Ralph Peter Shinners was a centerfielder in Major League Baseball who played from 1922 through 1925 for the New York Giants and St. Louis Cardinals. Listed at 6 ft 0 in (1.83 m), 180 lb., Shinners batted and threw right-handed.
Brief Profile: Born in Monches, Wisconsin, Shinners is the only major league player to come out of the Marquette University in Milwaukee, Wisconsin. He enjoyed a solid career in the Minor Leagues, hitting a .300 batting average or more in seven out of nine possible seasons. Shinners was used sparingly in the major leagues for three seasons, but he never was able to fulfill the potential that he showed in the minors.
Professional Career: Shinners started his professional career in 1920 with the American Association Indianapolis Indians, playing for them two years. In 1921 he fairly blazed in the league, batting .346 and stealing 52 bases in 164 games with Indianapolis, more than any other player in organized baseball was credited with. He also hit 50 doubles, 26 triples, and 13 home runs for a .552 slugging percentage. Late in the year, New York Giants’ manager John McGraw obtained Shinners, sending to the Indians in return for him outfielders Eddie Brown and Vern Spencer, two other players to be named later, and $25,000 in cash.
Shinners played briefly for the Giants in part of two seasons, being a member of two World Series champion teams in 1922 and 1923, though he did not play in the Series. At the end of the 1924 season, he was sent by the Giants to Double-A Toledo Mud Hens in exchange for outfielder Lee King.
In 1924 Shinners hit .300 in 148 games for Toledo, before joining the Cardinals in 1925 for his last major league season. In St. Louis, he posted a .295 average with seven home runs and 36 runs batted in in 74 games, while serving as a backup for outfielders Ray Blades, Chick Blades, Chick Hafey, and Heinie Mueller.
In a three-year major league career, Shinners hit .276 (110-for-399) with 14 doubles, four triples, seven homers and 11 stolen bases in 74 games, driving in 51 runs while scoring 60 times.
Again in the minors, Shinners collected averages of .350 (1928), .337 (1929) and .310 (1930), retiring after the 1931 season. He connected 1294 hits in 4189 at-bats (.309) in 1152 minor league games.
Shinners also managed the Kenosha Comets of the All-American Girls Professional Baseball League during the 1947 season. He then moved to Milwaukee, Wisconsin, where he died at the age of 66.

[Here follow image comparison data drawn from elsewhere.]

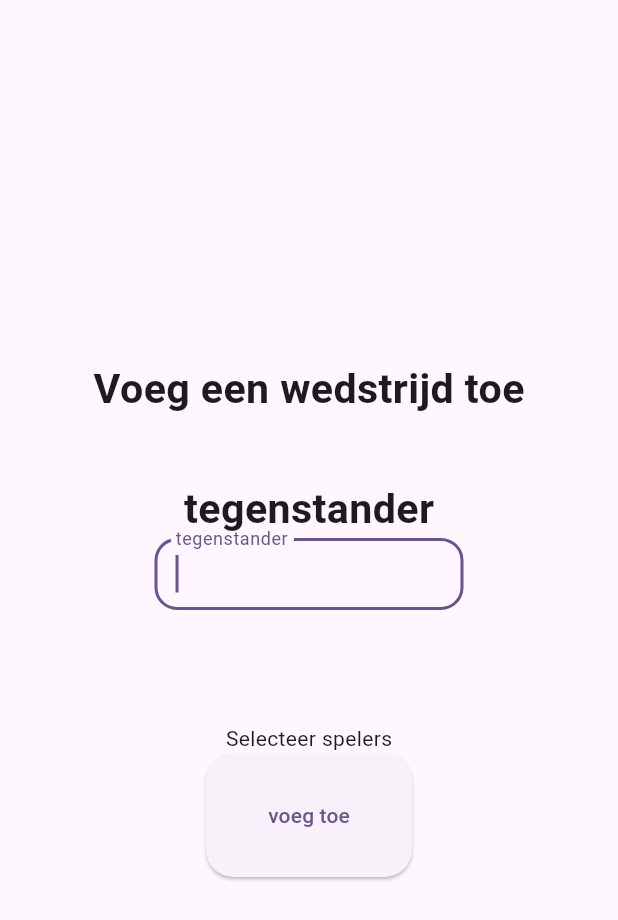
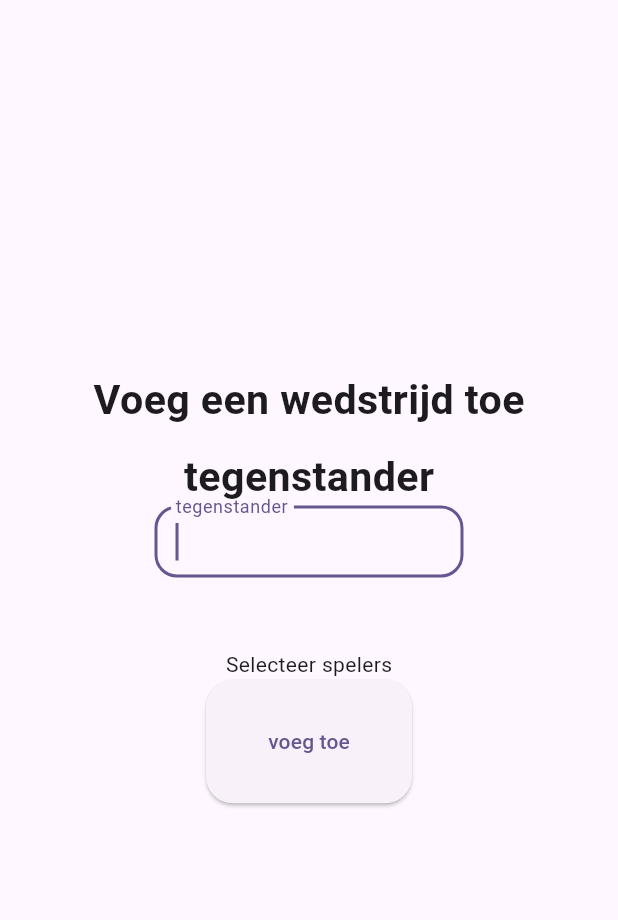
Before and after one commit to qlavent/football_stats, a Flutter app: the AddGamePage screen opened directly with empty values, on a phone screen of 412 x 824 dp. Shown: the top 920 px of the screen. Run offline on Flutter 3.47's test engine with Material 2 defaults, Android fonts, the light colour scheme and no system bars; our stand-ins replace cloud_firestore, firebase_core; accounts and stored records are empty.

Commit message:
improved adding game

```diff
--- a/football_tracker/lib/games/add_game.dart
+++ b/football_tracker/lib/games/add_game.dart
@@ -35,7 +35,7 @@ class _AddGamePageState extends State<AddGamePage> {
               ),
             ),
             SizedBox(
-              height: MediaQuery.of(context).size.height / 20,
+              height: MediaQuery.of(context).size.height / 70,
             ),
             Text(
               "tegenstander",
@@ -67,10 +67,12 @@ class _AddGamePageState extends State<AddGamePage> {
               ),
             ),
             SizedBox(
-              height: MediaQuery.of(context).size.height / 20,
+              height: MediaQuery.of(context).size.height / 60,
             ),
             const Text("Selecteer spelers"),
             Row(
+              mainAxisAlignment: MainAxisAlignment.start,
+              crossAxisAlignment: CrossAxisAlignment.start,
               children: [
                 for (int i = 0; i < ((widget.players.length) / 10).floor(); i++)
                   SizedBox(
@@ -148,6 +150,9 @@ class _AddGamePageState extends State<AddGamePage> {
                 child: const Text("voeg toe"),
               ),
             ),
+            SizedBox(
+              height: MediaQuery.of(context).size.height / 20,
+            ),
           ],
         ),
       ),
```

Acknowledgment: Twenty six years after his death, Shinners became part of the AAGPBL permanent display at the Baseball Hall of Fame and Museum at Cooperstown, New York, which opened in 1988, and which is dedicated to the entire league rather than any individual.
Contributed By: Helen Nordquist